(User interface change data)

——

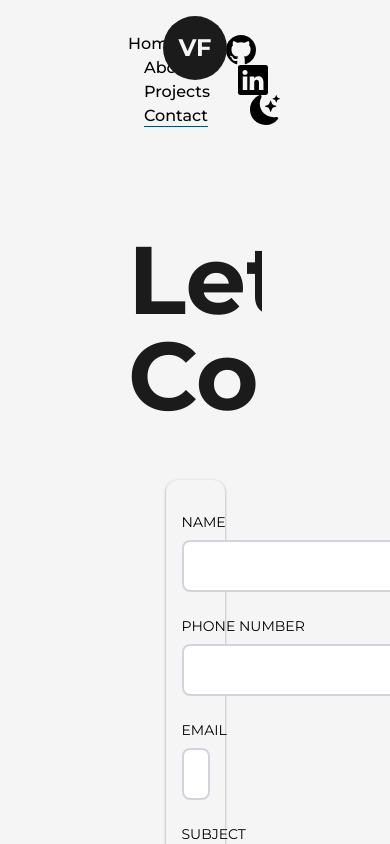
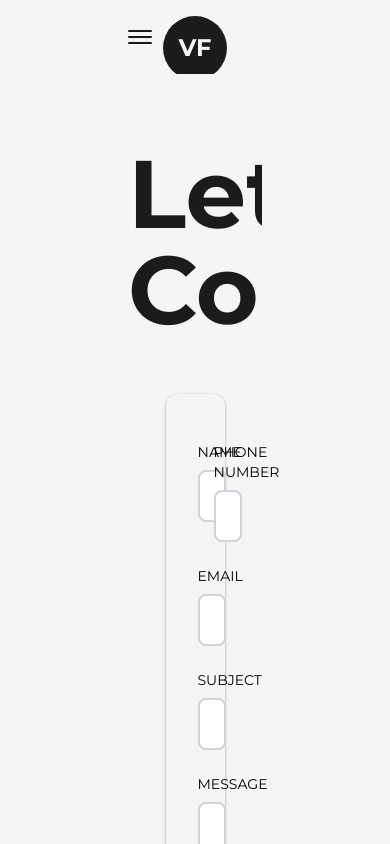
Before and after one commit to illnessink/portfolio, a Next.js app: page /contact in a window 390 px wide. Shown: the top 844 px of the page. Built offline with nearby package versions, Linux system fonts and the light colour scheme.

Commit message:
wip: works on responsiveness

```diff
--- a/components/Header.js
+++ b/components/Header.js
@@ -5,17 +5,53 @@ import { useRouter } from 'next/router';
 import { BsGithub, BsLinkedin, BsFillMoonStarsFill, BsFillBrightnessHighFill } from 'react-icons/bs';
 import { motion } from 'framer-motion';
 import useThemeSwitcher from 'components/hooks/useThemeSwitcher.js';
+import { useState } from 'react';
 
 function Header() {
 
     const [mode, setMode] = useThemeSwitcher();
     const router = useRouter();
+    const [isOpen, setIsOpen] = useState(false);
+
+    const handleClick = () => {
+        setIsOpen(!isOpen);
+    }
+
+    const MobileLink = ({ href, title, className = "", toggle }) => {
+        const router = useRouter();
+        const handleClick = () => {
+            toggle();
+            router.push(href);
+        }
+
+        return (
+            <button href={href} className={`${className} relative group`} onClick={handleClick}>
+                {title}
+                <span
+                  className={`
+                  h-[1px] inline-block bg-dark
+                  absolute left-0 -bottom-0.5
+                  group-hover:w-full transition-[width] ease duration-300
+                  ${router.asPath === href ? "w-full" : "w-0"}
+                  dark:bg-light
+                  `}>&nbsp;</span>
+            </button>
+        )
+    }
 
     return (
         <header
         className='w-full px-32 py-8 font-medium flex items-center justify-between
-        dark:text-light
+        dark:text-light relative
         '>
+
+            <button className="flex-col justify-center items-center hidden lg:flex" onClick={handleClick}>
+                <span className={`bg-dark dark:bg-light block transition-all duration-300 ease-out h-0.5 w-6 rounded-sm ${isOpen ? 'rotate-45 translate-y-1' : '-translate-y-0.5'}`}></span>
+                <span className={`bg-dark dark:bg-light block transition-all duration-300 ease-out h-0.5 w-6 rounded-sm my-0.5 ${isOpen ? 'opacity-0' : 'opacity-100'}`}></span>
+                <span className={`bg-dark dark:bg-light block transition-all duration-300 ease-out h-0.5 w-6 rounded-sm ${isOpen ? '-rotate-45 -translate-y-1' : 'translate-y-0.5'}`}></span>
+            </button>
+
+            <div className='w-full flex justify-between items-center lg:hidden'>
                 <nav className="flex-container">
                         <Link href="/" className='mr-4 relative group'>Home
                             <span className={`h-[1px] inline-block bg-indigo dark:bg-light
@@ -74,6 +110,55 @@ function Header() {
                     }
                     </motion.button>
                 </nav>
+            </div>
+
+            {
+                isOpen ?
+                <div className='min-w-[70vw] flex flex-col justify-between z-30 items-center fixed top-1/2 left-1/2 -translate-x-1/2
+            -translate-y-1/2 bg-dark/90 dark:bg-light/75 rounded-lg backdrop-blur-md py-32
+            '>
+                <nav className="flex items-center flex-col justify-center">
+                        <MobileLink href="/" title="Home" className='mr-4' toggle={handleClick}/>
+                        <MobileLink href="/about" title="About" className='mx-4' toggle={handleClick}/>
+                        <MobileLink href="/projects" title="Projects" className='ml-4' toggle={handleClick}/>
+                        <MobileLink href="/contact" title="Contact"  className='mx-4' toggle={handleClick}/>
+                </nav>
+                <nav className="flex items-center justify-center flex-wrap">
+                    <motion.a href="https://github.com/illnessink" target={"_blank"}
+                    whileHover={{y:-2}}
+                    whileTap={{scale:0.9}}
+                    className="w-6 mr-3"
+                    >
+                        <BsGithub className='text-3xl' />
+                    </motion.a>
+                    <motion.a href="https://www.linkedin.com/in/vanessafoerster/" target={"_blank"}
+                    whileHover={{y:-2}}
+                    whileTap={{scale:0.9}}
+                    className="w-6 ml-3"
+                    >
+                        <BsLinkedin className='text-3xl' />
+                    </motion.a>
+                    <motion.button
+                    whileHover={{y:-2}}
+                    whileTap={{scale:0.9}}
+                    className="w-6 ml-3"
+                    onClick={() => setMode(mode === 'light' ? 'dark' : 'light')}
+                    >
+                    {mode === 'dark' ?
+                    <BsFillBrightnessHighFill className='text-3xl ml-3' />
+                    :
+                    <BsFillMoonStarsFill className='text-3xl ml-3'/>
+                    }
+                    </motion.button>
+                </nav>
+            </div>
+
+
+
+
+                : null
+            }
+
             <div className='absolute left-[50%] top-2 translate-x-[-50%]'>
                 <Logo />
             </div>
--- a/pages/index.js
+++ b/pages/index.js
@@ -20,7 +20,12 @@ export default function Home() {
         <Layout className='pt-0'>
           <div className="flex items-center justify-between w-full">
             <div className='w-1/2'>
-              <Image src={profilePic} alt="Vanessa Foerster" ClassName="w-full h-auto" />
+              <Image src={profilePic} alt="Vanessa Foerster" ClassName="w-full h-auto"
+              priority
+              sizes="(max-width: 768px) 100vw,
+              (max-width: 1200px) 50vw,
+              50vw"
+              />
             </div>
             <div className='w-1/2 flex flex-col items-center self-center'>
               <AnimatedText text="A fusion of code and creativity, bringing your design visions to life"
--- a/tailwind.config.js
+++ b/tailwind.config.js
@@ -26,6 +26,25 @@ module.exports = {
         circularDark: "repeating-radial-gradient(rgba(255,255,255,0.5) 2px,#1b1b1b 5px,#1b1b1b 100px)",
       }
     },
+    screens: {
+      "2xl": { max: "1535px" },
+      // => @media (max-width: 1535px) { ... }
+
+      xl: { max: "1279px" },
+      // => @media (max-width: 1279px) { ... }
+
+      lg: { max: "1023px" },
+      // => @media (max-width: 1023px) { ... }
+
+      md: { max: "767px" },
+      // => @media (max-width: 767px) { ... }
+
+      sm: { max: "639px" },
+      // => @media (max-width: 639px) { ... }
+
+      xs: { max: "479px" },
+      // => @media (max-width: 479px) { ... }
+    }
   },
   plugins: [],
 }
```
Lines whose indentation alone changed are shown as unchanged.
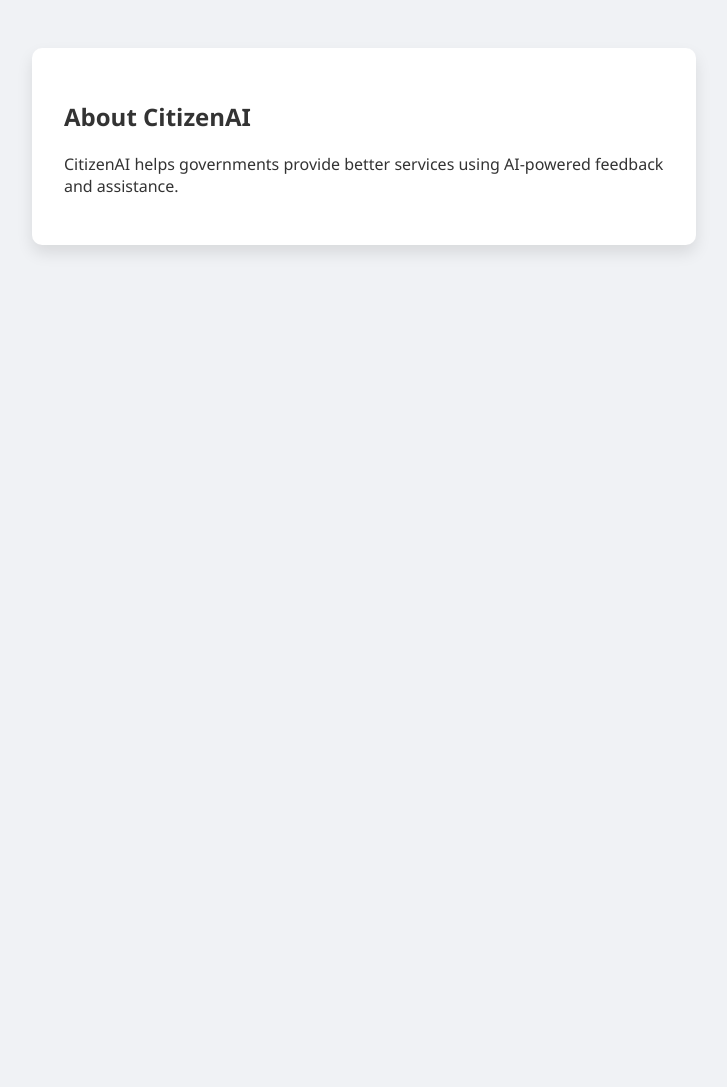
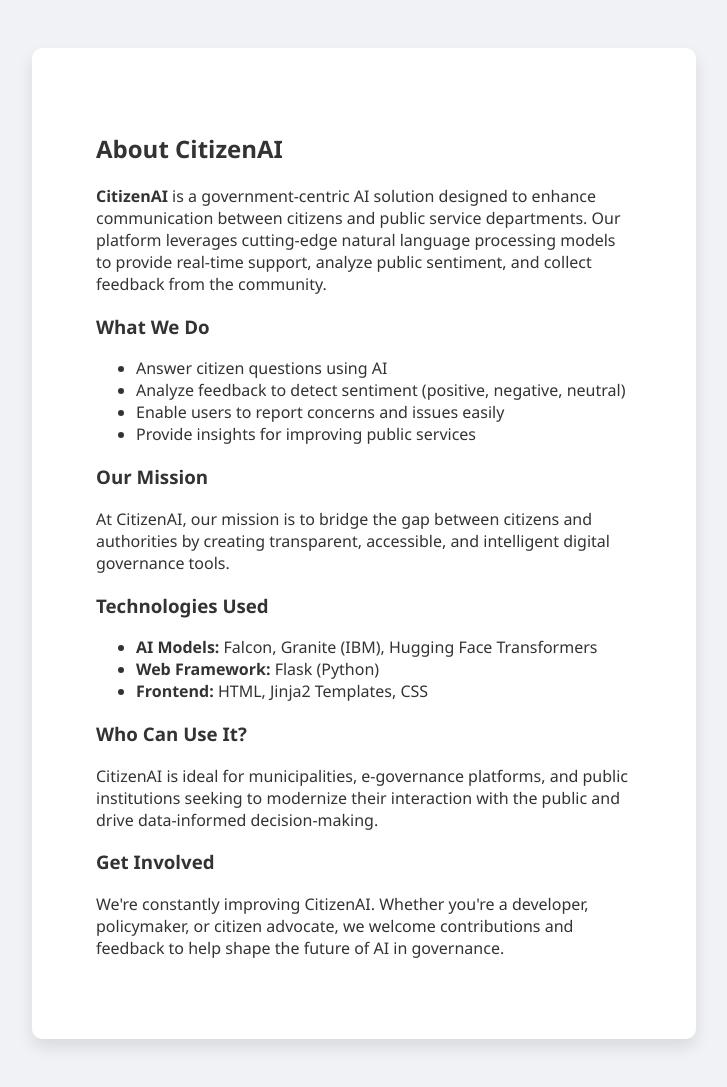
Before and after one commit to KGS5708S/CitizenAi-Chat-Assistant, a Flask app: page /about in a window 1280 px wide. Shown: the part 234-1321 px from the top of the page, without its empty margins (276-1003 px from the left). Before the commit the page ends 487 px from the top, so only its background shows below. Run offline with Flask 3, Linux system fonts and the light colour scheme.

Commit message:
Update about.html

```diff
--- a/Project Files/Templates/about.html
+++ b/Project Files/Templates/about.html
@@ -1,7 +1,46 @@
 
 {% extends "base.html" %}
 {% block title %}About - CitizenAI{% endblock %}
+
 {% block content %}
+<div class="about-container" style="padding: 2rem;">
     <h2>About CitizenAI</h2>
-    <p>CitizenAI helps governments provide better services using AI-powered feedback and assistance.</p>
+    <p>
+        <strong>CitizenAI</strong> is a government-centric AI solution designed to enhance communication
+        between citizens and public service departments. Our platform leverages cutting-edge natural language
+        processing models to provide real-time support, analyze public sentiment, and collect feedback from the community.
+    </p>
+
+    <h3>What We Do</h3>
+    <ul>
+        <li> Answer citizen questions using AI</li>
+        <li> Analyze feedback to detect sentiment (positive, negative, neutral)</li>
+        <li> Enable users to report concerns and issues easily</li>
+        <li> Provide insights for improving public services</li>
+    </ul>
+
+    <h3>Our Mission</h3>
+    <p>
+        At CitizenAI, our mission is to bridge the gap between citizens and authorities by creating transparent,
+        accessible, and intelligent digital governance tools.
+    </p>
+
+    <h3>Technologies Used</h3>
+    <ul>
+        <li> <strong>AI Models:</strong> Falcon, Granite (IBM), Hugging Face Transformers</li>
+        <li> <strong>Web Framework:</strong> Flask (Python)</li>
+        <li> <strong>Frontend:</strong> HTML, Jinja2 Templates, CSS</li>
+    </ul>
+
+    <h3>Who Can Use It?</h3>
+    <p>
+        CitizenAI is ideal for municipalities, e-governance platforms, and public institutions seeking
+        to modernize their interaction with the public and drive data-informed decision-making.
+    </p>
+
+    <h3>Get Involved</h3>
+    <p>
+        We're constantly improving CitizenAI. Whether you're a developer, policymaker, or citizen advocate, we welcome contributions and feedback to help shape the future of AI in governance.
+    </p>
+</div>
 {% endblock %}
```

——

** INSTRUCTIONS FOR THE TASK **
Whichever lines of the data include the word "motion", pull them out.

** WRITTEN ANSWER **
 import { motion } from 'framer-motion';
                     </motion.button>
+                    <motion.a href="https://github.com/illnessink" target={"_blank"}
+                    </motion.a>
+                    <motion.a href="https://www.linkedin.com/in/vanessafoerster/" target={"_blank"}
+                    </motion.a>
+                    <motion.button
+                    </motion.button>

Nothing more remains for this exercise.